_Exercise_
The data below must be copied in full and without any change.

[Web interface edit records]
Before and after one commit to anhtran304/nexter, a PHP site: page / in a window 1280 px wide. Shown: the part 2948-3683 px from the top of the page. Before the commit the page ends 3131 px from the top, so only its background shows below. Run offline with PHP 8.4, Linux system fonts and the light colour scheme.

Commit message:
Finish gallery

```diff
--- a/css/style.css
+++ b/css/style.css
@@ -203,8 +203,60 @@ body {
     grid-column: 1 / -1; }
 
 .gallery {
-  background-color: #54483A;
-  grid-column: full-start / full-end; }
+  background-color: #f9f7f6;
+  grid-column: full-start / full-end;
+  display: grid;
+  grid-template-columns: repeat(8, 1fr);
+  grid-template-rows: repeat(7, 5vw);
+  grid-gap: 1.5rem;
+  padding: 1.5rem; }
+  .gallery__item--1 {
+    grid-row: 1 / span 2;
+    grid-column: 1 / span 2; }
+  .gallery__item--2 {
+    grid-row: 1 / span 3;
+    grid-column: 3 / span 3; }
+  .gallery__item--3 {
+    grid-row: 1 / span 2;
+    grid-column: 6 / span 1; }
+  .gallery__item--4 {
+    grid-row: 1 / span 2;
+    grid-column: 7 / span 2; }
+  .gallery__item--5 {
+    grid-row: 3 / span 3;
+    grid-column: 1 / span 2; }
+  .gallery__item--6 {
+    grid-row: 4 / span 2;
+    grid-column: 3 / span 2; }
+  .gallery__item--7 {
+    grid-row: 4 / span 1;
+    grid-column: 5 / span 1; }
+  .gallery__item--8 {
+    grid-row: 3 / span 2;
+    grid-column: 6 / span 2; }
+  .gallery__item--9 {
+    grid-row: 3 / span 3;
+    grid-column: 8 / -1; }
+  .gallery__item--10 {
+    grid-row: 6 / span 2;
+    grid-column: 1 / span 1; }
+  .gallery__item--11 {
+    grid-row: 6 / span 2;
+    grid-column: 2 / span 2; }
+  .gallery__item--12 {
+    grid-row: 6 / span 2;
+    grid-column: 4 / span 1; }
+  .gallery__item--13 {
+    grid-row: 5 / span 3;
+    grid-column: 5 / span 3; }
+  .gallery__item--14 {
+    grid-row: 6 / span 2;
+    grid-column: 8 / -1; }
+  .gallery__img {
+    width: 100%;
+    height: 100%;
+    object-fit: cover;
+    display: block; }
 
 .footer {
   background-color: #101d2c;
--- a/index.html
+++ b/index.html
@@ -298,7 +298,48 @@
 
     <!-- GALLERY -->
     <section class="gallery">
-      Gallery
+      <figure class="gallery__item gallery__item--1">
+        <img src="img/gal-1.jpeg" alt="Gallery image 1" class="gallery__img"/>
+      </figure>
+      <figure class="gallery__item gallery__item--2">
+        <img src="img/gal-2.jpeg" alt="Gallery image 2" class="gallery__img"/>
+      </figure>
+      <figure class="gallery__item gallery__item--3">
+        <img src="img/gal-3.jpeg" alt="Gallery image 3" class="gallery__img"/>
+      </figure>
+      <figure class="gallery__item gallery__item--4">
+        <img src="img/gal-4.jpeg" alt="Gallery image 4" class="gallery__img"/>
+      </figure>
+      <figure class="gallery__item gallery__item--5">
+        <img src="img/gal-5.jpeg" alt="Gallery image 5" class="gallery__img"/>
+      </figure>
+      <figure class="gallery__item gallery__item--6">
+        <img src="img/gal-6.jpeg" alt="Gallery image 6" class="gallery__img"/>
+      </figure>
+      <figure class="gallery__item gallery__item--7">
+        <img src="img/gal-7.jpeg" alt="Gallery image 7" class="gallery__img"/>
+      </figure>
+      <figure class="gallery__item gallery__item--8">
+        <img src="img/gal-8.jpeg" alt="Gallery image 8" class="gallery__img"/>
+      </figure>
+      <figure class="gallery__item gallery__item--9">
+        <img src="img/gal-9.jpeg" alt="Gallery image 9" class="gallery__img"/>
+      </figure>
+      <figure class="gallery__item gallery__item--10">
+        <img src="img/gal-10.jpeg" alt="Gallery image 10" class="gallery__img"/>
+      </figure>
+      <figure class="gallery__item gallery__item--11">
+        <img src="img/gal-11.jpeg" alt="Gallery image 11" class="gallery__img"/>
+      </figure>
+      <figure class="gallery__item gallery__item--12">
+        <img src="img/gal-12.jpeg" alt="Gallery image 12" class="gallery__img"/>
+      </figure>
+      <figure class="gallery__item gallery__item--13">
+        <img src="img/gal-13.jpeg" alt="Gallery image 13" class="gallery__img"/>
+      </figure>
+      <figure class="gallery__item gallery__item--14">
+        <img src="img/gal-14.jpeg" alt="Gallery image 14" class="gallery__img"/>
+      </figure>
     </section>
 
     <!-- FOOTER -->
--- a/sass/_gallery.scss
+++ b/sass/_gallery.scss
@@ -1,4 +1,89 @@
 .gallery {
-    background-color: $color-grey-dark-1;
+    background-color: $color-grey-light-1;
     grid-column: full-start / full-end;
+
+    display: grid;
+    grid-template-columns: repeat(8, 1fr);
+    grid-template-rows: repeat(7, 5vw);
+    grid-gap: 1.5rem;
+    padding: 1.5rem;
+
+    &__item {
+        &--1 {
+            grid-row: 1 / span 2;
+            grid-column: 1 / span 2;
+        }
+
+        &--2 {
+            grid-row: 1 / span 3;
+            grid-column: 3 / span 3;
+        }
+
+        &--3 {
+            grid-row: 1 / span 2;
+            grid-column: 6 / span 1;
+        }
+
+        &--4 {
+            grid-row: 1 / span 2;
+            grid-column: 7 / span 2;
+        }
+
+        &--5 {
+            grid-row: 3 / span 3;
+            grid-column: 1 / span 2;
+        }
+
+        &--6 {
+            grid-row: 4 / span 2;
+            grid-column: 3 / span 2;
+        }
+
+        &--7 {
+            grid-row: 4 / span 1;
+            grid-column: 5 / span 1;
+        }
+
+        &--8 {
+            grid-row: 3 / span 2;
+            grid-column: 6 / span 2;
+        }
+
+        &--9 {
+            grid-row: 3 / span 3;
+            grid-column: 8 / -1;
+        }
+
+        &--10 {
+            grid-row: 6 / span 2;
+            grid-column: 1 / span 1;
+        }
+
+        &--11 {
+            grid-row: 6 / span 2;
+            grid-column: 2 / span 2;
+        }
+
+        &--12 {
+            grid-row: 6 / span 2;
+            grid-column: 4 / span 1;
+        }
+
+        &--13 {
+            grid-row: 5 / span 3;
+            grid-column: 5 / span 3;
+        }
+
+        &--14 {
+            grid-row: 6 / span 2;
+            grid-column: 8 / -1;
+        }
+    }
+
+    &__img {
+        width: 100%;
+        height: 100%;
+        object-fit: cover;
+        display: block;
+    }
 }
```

_Task solution_
Before and after one commit to anhtran304/nexter, a PHP site: page / in a window 1280 px wide. Shown: the part 2948-3683 px from the top of the page. Before the commit the page ends 3131 px from the top, so only its background shows below. Run offline with PHP 8.4, Linux system fonts and the light colour scheme.

Commit message:
Finish gallery

```diff
--- a/css/style.css
+++ b/css/style.css
@@ -203,8 +203,60 @@ body {
     grid-column: 1 / -1; }
 
 .gallery {
-  background-color: #54483A;
-  grid-column: full-start / full-end; }
+  background-color: #f9f7f6;
+  grid-column: full-start / full-end;
+  display: grid;
+  grid-template-columns: repeat(8, 1fr);
+  grid-template-rows: repeat(7, 5vw);
+  grid-gap: 1.5rem;
+  padding: 1.5rem; }
+  .gallery__item--1 {
+    grid-row: 1 / span 2;
+    grid-column: 1 / span 2; }
+  .gallery__item--2 {
+    grid-row: 1 / span 3;
+    grid-column: 3 / span 3; }
+  .gallery__item--3 {
+    grid-row: 1 / span 2;
+    grid-column: 6 / span 1; }
+  .gallery__item--4 {
+    grid-row: 1 / span 2;
+    grid-column: 7 / span 2; }
+  .gallery__item--5 {
+    grid-row: 3 / span 3;
+    grid-column: 1 / span 2; }
+  .gallery__item--6 {
+    grid-row: 4 / span 2;
+    grid-column: 3 / span 2; }
+  .gallery__item--7 {
+    grid-row: 4 / span 1;
+    grid-column: 5 / span 1; }
+  .gallery__item--8 {
+    grid-row: 3 / span 2;
+    grid-column: 6 / span 2; }
+  .gallery__item--9 {
+    grid-row: 3 / span 3;
+    grid-column: 8 / -1; }
+  .gallery__item--10 {
+    grid-row: 6 / span 2;
+    grid-column: 1 / span 1; }
+  .gallery__item--11 {
+    grid-row: 6 / span 2;
+    grid-column: 2 / span 2; }
+  .gallery__item--12 {
+    grid-row: 6 / span 2;
+    grid-column: 4 / span 1; }
+  .gallery__item--13 {
+    grid-row: 5 / span 3;
+    grid-column: 5 / span 3; }
+  .gallery__item--14 {
+    grid-row: 6 / span 2;
+    grid-column: 8 / -1; }
+  .gallery__img {
+    width: 100%;
+    height: 100%;
+    object-fit: cover;
+    display: block; }
 
 .footer {
   background-color: #101d2c;
--- a/index.html
+++ b/index.html
@@ -298,7 +298,48 @@
 
     <!-- GALLERY -->
     <section class="gallery">
-      Gallery
+      <figure class="gallery__item gallery__item--1">
+        <img src="img/gal-1.jpeg" alt="Gallery image 1" class="gallery__img"/>
+      </figure>
+      <figure class="gallery__item gallery__item--2">
+        <img src="img/gal-2.jpeg" alt="Gallery image 2" class="gallery__img"/>
+      </figure>
+      <figure class="gallery__item gallery__item--3">
+        <img src="img/gal-3.jpeg" alt="Gallery image 3" class="gallery__img"/>
+      </figure>
+      <figure class="gallery__item gallery__item--4">
+        <img src="img/gal-4.jpeg" alt="Gallery image 4" class="gallery__img"/>
+      </figure>
+      <figure class="gallery__item gallery__item--5">
+        <img src="img/gal-5.jpeg" alt="Gallery image 5" class="gallery__img"/>
+      </figure>
+      <figure class="gallery__item gallery__item--6">
+        <img src="img/gal-6.jpeg" alt="Gallery image 6" class="gallery__img"/>
+      </figure>
+      <figure class="gallery__item gallery__item--7">
+        <img src="img/gal-7.jpeg" alt="Gallery image 7" class="gallery__img"/>
+      </figure>
+      <figure class="gallery__item gallery__item--8">
+        <img src="img/gal-8.jpeg" alt="Gallery image 8" class="gallery__img"/>
+      </figure>
+      <figure class="gallery__item gallery__item--9">
+        <img src="img/gal-9.jpeg" alt="Gallery image 9" class="gallery__img"/>
+      </figure>
+      <figure class="gallery__item gallery__item--10">
+        <img src="img/gal-10.jpeg" alt="Gallery image 10" class="gallery__img"/>
+      </figure>
+      <figure class="gallery__item gallery__item--11">
+        <img src="img/gal-11.jpeg" alt="Gallery image 11" class="gallery__img"/>
+      </figure>
+      <figure class="gallery__item gallery__item--12">
+        <img src="img/gal-12.jpeg" alt="Gallery image 12" class="gallery__img"/>
+      </figure>
+      <figure class="gallery__item gallery__item--13">
+        <img src="img/gal-13.jpeg" alt="Gallery image 13" class="gallery__img"/>
+      </figure>
+      <figure class="gallery__item gallery__item--14">
+        <img src="img/gal-14.jpeg" alt="Gallery image 14" class="gallery__img"/>
+      </figure>
     </section>
 
     <!-- FOOTER -->
--- a/sass/_gallery.scss
+++ b/sass/_gallery.scss
@@ -1,4 +1,89 @@
 .gallery {
-    background-color: $color-grey-dark-1;
+    background-color: $color-grey-light-1;
     grid-column: full-start / full-end;
+
+    display: grid;
+    grid-template-columns: repeat(8, 1fr);
+    grid-template-rows: repeat(7, 5vw);
+    grid-gap: 1.5rem;
+    padding: 1.5rem;
+
+    &__item {
+        &--1 {
+            grid-row: 1 / span 2;
+            grid-column: 1 / span 2;
+        }
+
+        &--2 {
+            grid-row: 1 / span 3;
+            grid-column: 3 / span 3;
+        }
+
+        &--3 {
+            grid-row: 1 / span 2;
+            grid-column: 6 / span 1;
+        }
+
+        &--4 {
+            grid-row: 1 / span 2;
+            grid-column: 7 / span 2;
+        }
+
+        &--5 {
+            grid-row: 3 / span 3;
+            grid-column: 1 / span 2;
+        }
+
+        &--6 {
+            grid-row: 4 / span 2;
+            grid-column: 3 / span 2;
+        }
+
+        &--7 {
+            grid-row: 4 / span 1;
+            grid-column: 5 / span 1;
+        }
+
+        &--8 {
+            grid-row: 3 / span 2;
+            grid-column: 6 / span 2;
+        }
+
+        &--9 {
+            grid-row: 3 / span 3;
+            grid-column: 8 / -1;
+        }
+
+        &--10 {
+            grid-row: 6 / span 2;
+            grid-column: 1 / span 1;
+        }
+
+        &--11 {
+            grid-row: 6 / span 2;
+            grid-column: 2 / span 2;
+        }
+
+        &--12 {
+            grid-row: 6 / span 2;
+            grid-column: 4 / span 1;
+        }
+
+        &--13 {
+            grid-row: 5 / span 3;
+            grid-column: 5 / span 3;
+        }
+
+        &--14 {
+            grid-row: 6 / span 2;
+            grid-column: 8 / -1;
+        }
+    }
+
+    &__img {
+        width: 100%;
+        height: 100%;
+        object-fit: cover;
+        display: block;
+    }
 }
```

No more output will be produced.